Ghana’s belt-tightening measures to reach its budget-deficit target are fueling the longest bond rally in two months.
The yield on the nation’s $1 billion bonds maturing in 2026 declined for the sixth consecutive day as President Nana Akufo-Addo reiterated the government’s commitment to get the economy back on track.
The rate on the 2026 debt eased 67 basis points to 14.19%, a five-week low, by 1 p.m. in the capital, Accra.
“The road to recovery will be long and hard but we have started on a good footing by accepting we are in a difficult place and are taking the difficult decisions that will get us out,” Akufo-Addo said in a televised state-of-the-nation address Wednesday.

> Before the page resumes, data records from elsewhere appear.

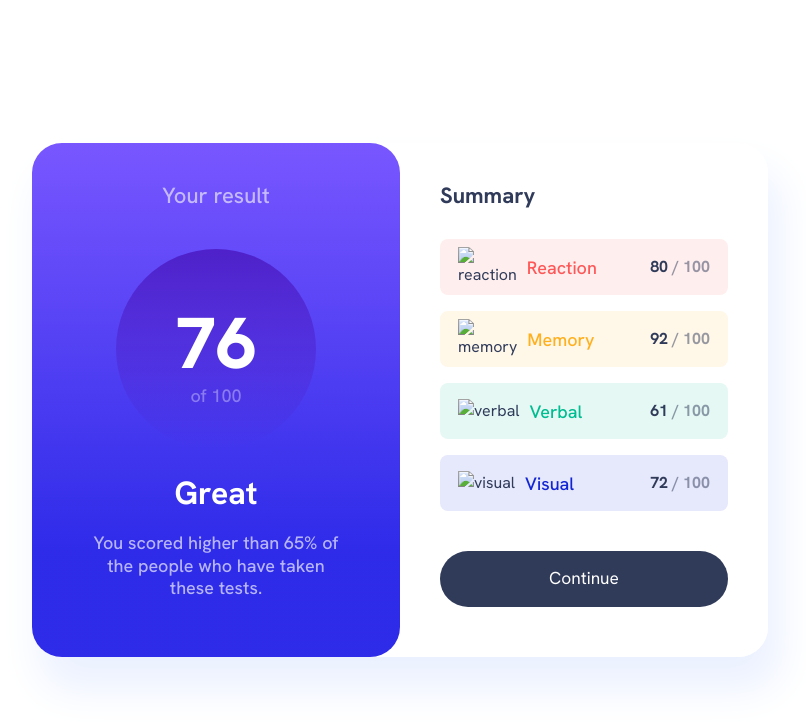
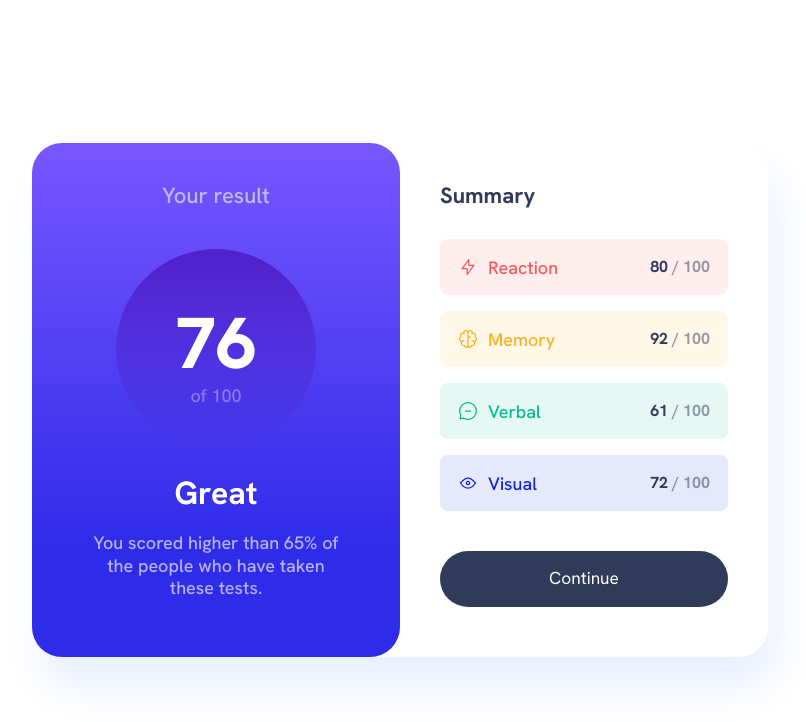
Before and after one commit to WorkReinis/Personal-Performance-Dashboard, a plain HTML site: page index.html in a window 1280 px wide. Shown: the whole page, without its empty margins (240-1046 px from the left). Drawn offline with nearby package versions, Linux system fonts and the light colour scheme.

Commit message:
Update to html

```diff
--- a/index.html
+++ b/index.html
@@ -39,7 +39,7 @@
             <div id="result-labels">
                 <div class="row" id="reaction">
                     <div class="col-6 p-0" id="div-logo-img">
-                        <img src="results-summary-component-main\assets\images\icon-reaction.svg" alt="reaction">
+                        <img src="assets\images\icon-reaction.svg" alt="reaction">
                         <span id="text-reaction">Reaction</span>
                     </div>
 
@@ -52,7 +52,7 @@
 
                 <div class="row" id="memory">
                     <div class="col-6 p-0" id="div-logo-img">
-                        <img src="results-summary-component-main\assets\images\icon-memory.svg" alt="memory">
+                        <img src="assets\images\icon-memory.svg" alt="memory">
                         <span id="text-memory">Memory</span>
                     </div>
 
@@ -65,7 +65,7 @@
 
                 <div class="row" id="verbal">
                     <div class="col-6 p-0" id="div-logo-img">
-                        <img src="results-summary-component-main\assets\images\icon-verbal.svg" alt="verbal">
+                        <img src="assets\images\icon-verbal.svg" alt="verbal">
                         <span id="text-verbal">Verbal</span>
                     </div>
                     <div id="div-verbal-score" class="col-6">
@@ -77,7 +77,7 @@
 
                 <div class="row" id="visual">
                     <div class="col-6 p-0" id="div-logo-img">
-                        <img src="results-summary-component-main\assets\images\icon-visual.svg" alt="visual">
+                        <img src="assets\images\icon-visual.svg" alt="visual">
                         <span id="text-visual">Visual</span>
                     </div>
                     <div id="div-visual-score" class="col-6">
```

The address came a day after lawmakers approved a tax on electronic payments, a key piece of legislation needed by the government to grow revenue and narrow the fiscal deficit this year. The passage of the e-levy builds on other steps the West African country has taken in response to a selloff of its foreign-currency debt triggered by investor concern about the credibility of its fiscal targets.
These include a decision to cut government spending by 30% to meet a budget-deficit goal of 7.4% of gross domestic product this year from an estimated 12.1% in 2021.
“As opposed to the planned cut in spending, the e-levy is a concrete step that is now set in stone and should help stabilize bond yields and the exchange rate,” Simon Quijano-Evans, a London-based economist at Gemcorp Capital, said in an email response to questions.
The bill passed despite a walkout by minority lawmakers, which occupy about half the seats in parliament, putting the government’s legislative agenda at risk. Ghana, which plans to manufacture vaccines against the coronavirus in January 2024, was still reeling from the economic fallout of the pandemic when the Russian invasion of Ukraine “aggravated” the situation, Akufo-Addo said.
“There are many problems that we have to overcome to get back to where we ought to be,” he said in parliament. “I need your support.”